That just wasn't her.

She was a queen. She was prim and proper; composed in the face of any unexpected event or scandal. She was self-reliant and strong. She was realistic and smart. She knew how to get what she wanted and how to keep control. She was powerful; she knew how to rule over the other girls and keep her position secure. She always looked perfect, with precise curls and conservative clothing that earned her admiration and respect. She didn't need sparkle and frills to stand out. She didn't need to be bright and bubbly. She commanded attention with her regal posture and authoritative presence. She walked with her head held high and her back straight. She was a queen and everyone knew it.

She should have known that a queen never marries a prince. Queens married kings. Kings were powerful and self-assured. They were proud and arrogant. They didn't just walk, they strutted. They commanded respect everywhere they went. Kings had the kind of presence that demanded attention when they entered a room. They knew what they wanted and were able to get it with a snap of their fingers. They were catered to; they didn't do anything for themselves but were still in charge of the kingdom.

What she needed was a king, but kings were difficult to find. She figured the blue-eyed prince of St. Jude's was the closest thing she had, so she tried to make it work. Even when he went after her best friend, the fun-loving, bubbly princess, she did her very best to transform him into the king she needed. But it didn't work. He was too passive; too naïve; to bland. He was sweet and kind and devoted. He was prince charming through and through, but he was no king.

When things started to fall apart between them she began to think maybe she was destined to be one of those queens who ruled alone. A queen who never found her equal so took the throne and controlled the kingdom on her own.

That is, until she spent time alone with him.

She had assumed that because he was always in the shadow of his best friend, the prince, it meant he was more of a sidekick. But she was wrong; very, very wrong.

He let the prince have the spotlight because he didn't need it. He had the power and the control, and he knew it. He was opinionated and blunt. He was rich and demanding. He always got what he wanted right when he wanted it. He could do what he wanted when he wanted. No one could control him. He was completely in charge of all the people in his life.
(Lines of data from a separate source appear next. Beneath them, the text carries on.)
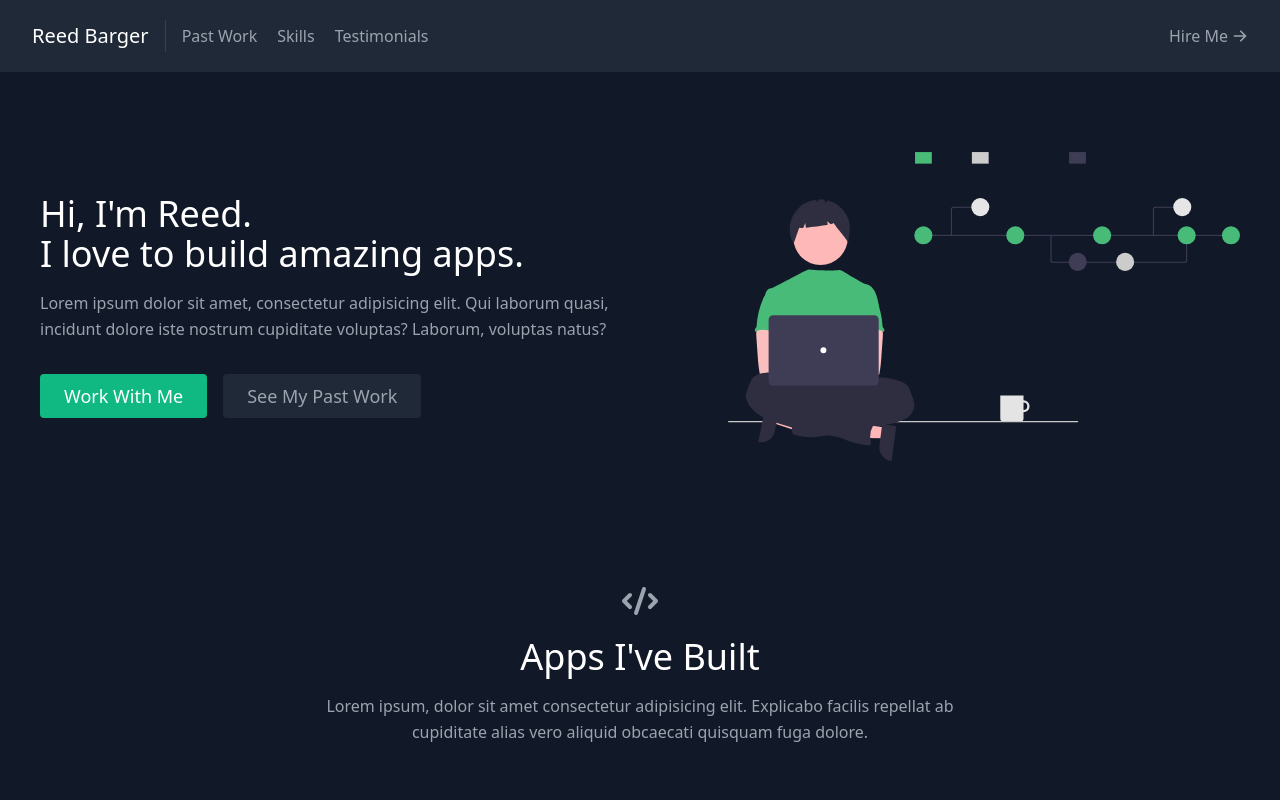
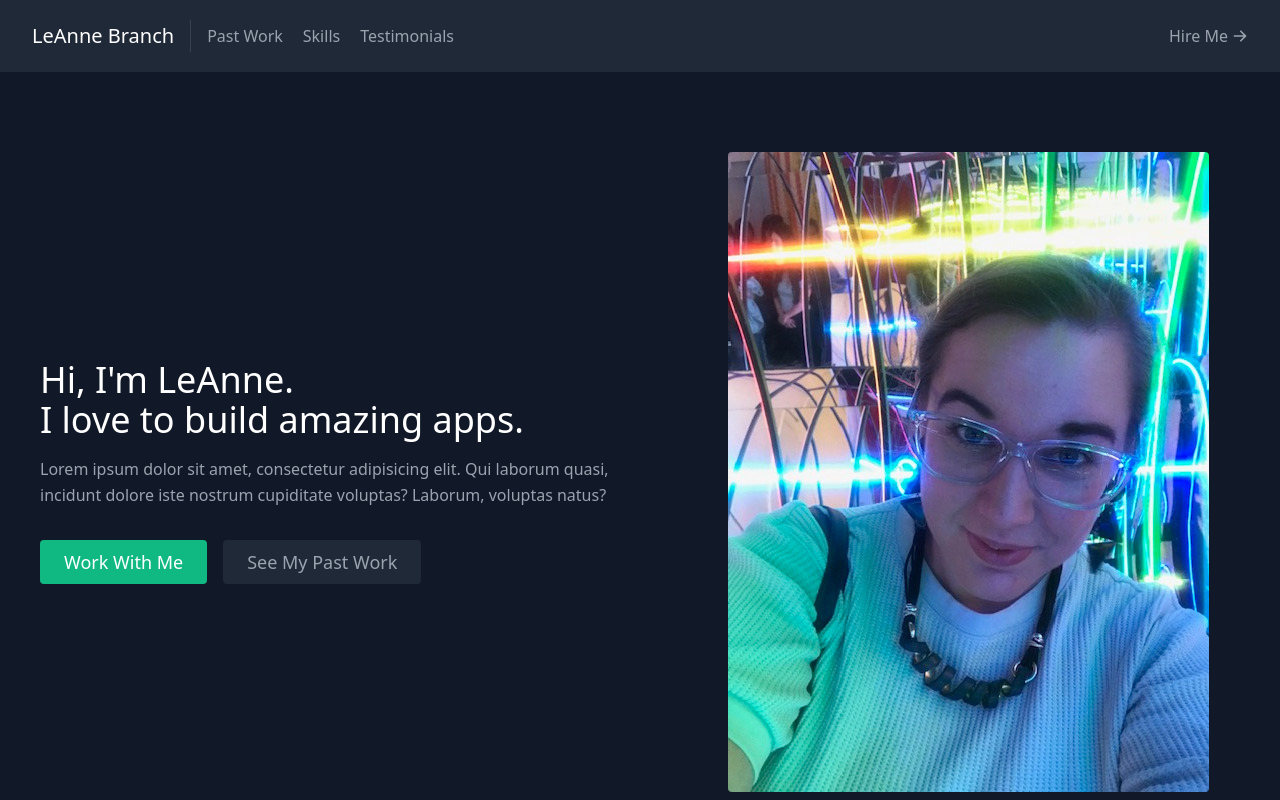
Before and after one commit to branchwag/ReactPortfolio, a React (Create React App) app: page / in a window 1280 px wide. Shown: the top 800 px of the page. Built offline with nearby package versions, Linux system fonts and the light colour scheme.

Commit message:
adds in about me picture minus styling

```diff
--- a/src/components/About.js
+++ b/src/components/About.js
@@ -8,7 +8,7 @@ export default function About() {
       <div className="container mx-auto flex px-10 py-20 md:flex-row flex-col items-center">
         <div className="lg:flex-grow md:w-1/2 lg:pr-24 md:pr-16 flex flex-col md:items-start md:text-left mb-16 md:mb-0 items-center text-center">
           <h1 className="title-font sm:text-4xl text-3xl mb-4 font-medium text-white">
-            Hi, I'm Reed.
+            Hi, I'm LeAnne.
             <br className="hidden lg:inline-block" />I love to build amazing
             apps.
           </h1>
@@ -36,7 +36,7 @@ export default function About() {
           <img
             className="object-cover object-center rounded"
             alt="hero"
-            src="./coding.svg"
+            src="./profilepic2.jpg"
           />
         </div>
       </div>
--- a/src/components/Navbar.js
+++ b/src/components/Navbar.js
@@ -9,7 +9,7 @@ export default function Navbar() {
       <div className="container mx-auto flex flex-wrap p-5 flex-col md:flex-row items-center">
         <a className="title-font font-medium text-white mb-4 md:mb-0">
           <a href="#about" className="ml-3 text-xl">
-            Reed Barger
+            LeAnne Branch
           </a>
         </a>
         <nav className="md:mr-auto md:ml-4 md:py-1 md:pl-4 md:border-l md:border-gray-700	flex flex-wrap items-center text-base justify-center">
```
Also changed, not shown: public/profilepic2.JPG (added).
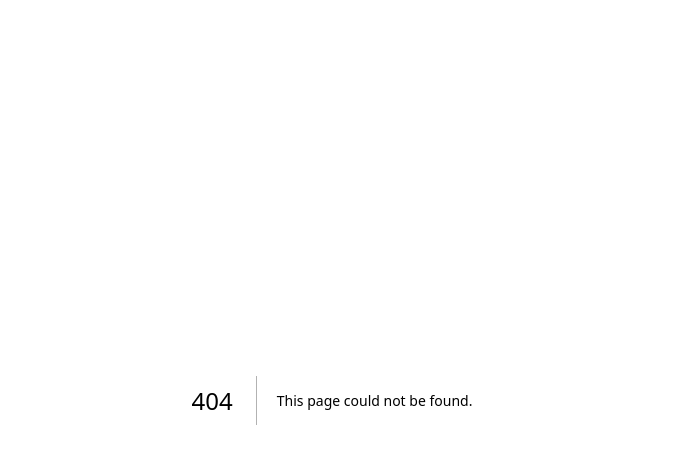
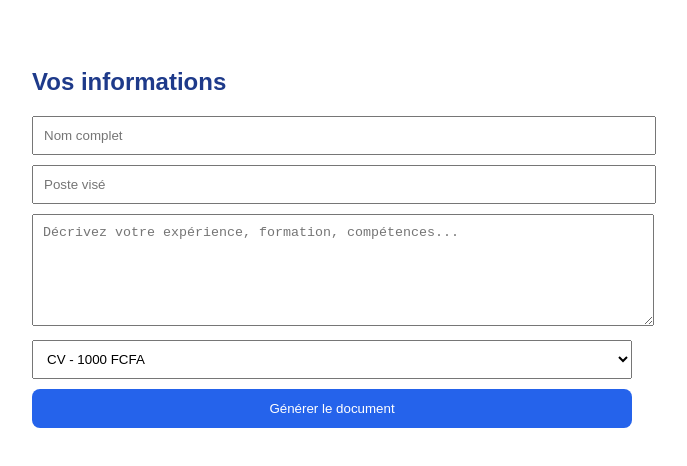
Before and after one commit to lageconde1993-lang/cvpro-africa, a Next.js app: page /generate in a window 1280 px wide. Before the commit this address had no page. Shown: the top 466 px of the page, without its empty margins (308-995 px from the left). Built offline with nearby package versions, Linux system fonts and the light colour scheme.

Commit message:
Create generate.js

```diff
--- /dev/null
+++ b/pages/generate.js
@@ -0,0 +1,72 @@
+import { useState } from "react";
+
+export default function Generate() {
+  const [form, setForm] = useState({
+    nom: "",
+    poste: "",
+    exp: "",
+    type: "cv"
+  });
+
+  const handleSubmit = async () => {
+    const res = await fetch("/api/generate", {
+      method: "POST",
+      headers: { "Content-Type": "application/json" },
+      body: JSON.stringify(form)
+    });
+
+    const data = await res.json();
+    localStorage.setItem("document", data.content);
+    localStorage.setItem("type", form.type);
+    window.location.href = "/preview";
+  };
+
+  return (
+    <div style={{ fontFamily: "Arial", padding: 40, maxWidth: 600, margin: "auto" }}>
+      <h2 style={{ color: "#1e3a8a" }}>Vos informations</h2>
+
+      <input
+        placeholder="Nom complet"
+        style={{ width: "100%", padding: 10, marginBottom: 10 }}
+        onChange={e => setForm({ ...form, nom: e.target.value })}
+      />
+
+      <input
+        placeholder="Poste visé"
+        style={{ width: "100%", padding: 10, marginBottom: 10 }}
+        onChange={e => setForm({ ...form, poste: e.target.value })}
+      />
+
+      <textarea
+        placeholder="Décrivez votre expérience, formation, compétences..."
+        rows={6}
+        style={{ width: "100%", padding: 10, marginBottom: 10 }}
+        onChange={e => setForm({ ...form, exp: e.target.value })}
+      />
+
+      <select
+        style={{ width: "100%", padding: 10, marginBottom: 10 }}
+        onChange={e => setForm({ ...form, type: e.target.value })}
+      >
+        <option value="cv">CV - 1000 FCFA</option>
+        <option value="lettre">Lettre - 500 FCFA</option>
+        <option value="pack">Pack CV + Lettre - 1500 FCFA</option>
+      </select>
+
+      <button
+        onClick={handleSubmit}
+        style={{
+          width: "100%",
+          padding: 12,
+          background: "#2563eb",
+          color: "white",
+          border: "none",
+          borderRadius: 8,
+          cursor: "pointer"
+        }}
+      >
+        Générer le document
+      </button>
+    </div>
+  );
+    }
```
He was a king; there was no doubt about it. Once she realized it, she had no idea how she couldn't see it before. He was the king to her queen. He was the only one who could keep up with her. He was smart and conniving and together they could combat anyone who challenged them. He was her equal in every way. All the others were mere lords and ladies in their court; peasants and jesters. No one could possibly compete with them. Together they had total control of the city. They were the ultimate power couple.

They were perfect.

After she was with him, she didn't understand why she had ever gone after the prince. Queens don't marry princes. Prince charming belonged with the stunning, carefree princess. The classically beautiful queen belonged with the dark, scheming king. A prince would never have enough power for her. He would never be strong-willed or authoritative enough to keep up with her. Only a king could hold his own against a queen. And she had been right; kings are hard to come by. Lucky for her, hers had always been right there, letting the prince have the spotlight, waiting for her to realize that he was exactly who she needed to rule alongside her. He was the perfect king to her queen.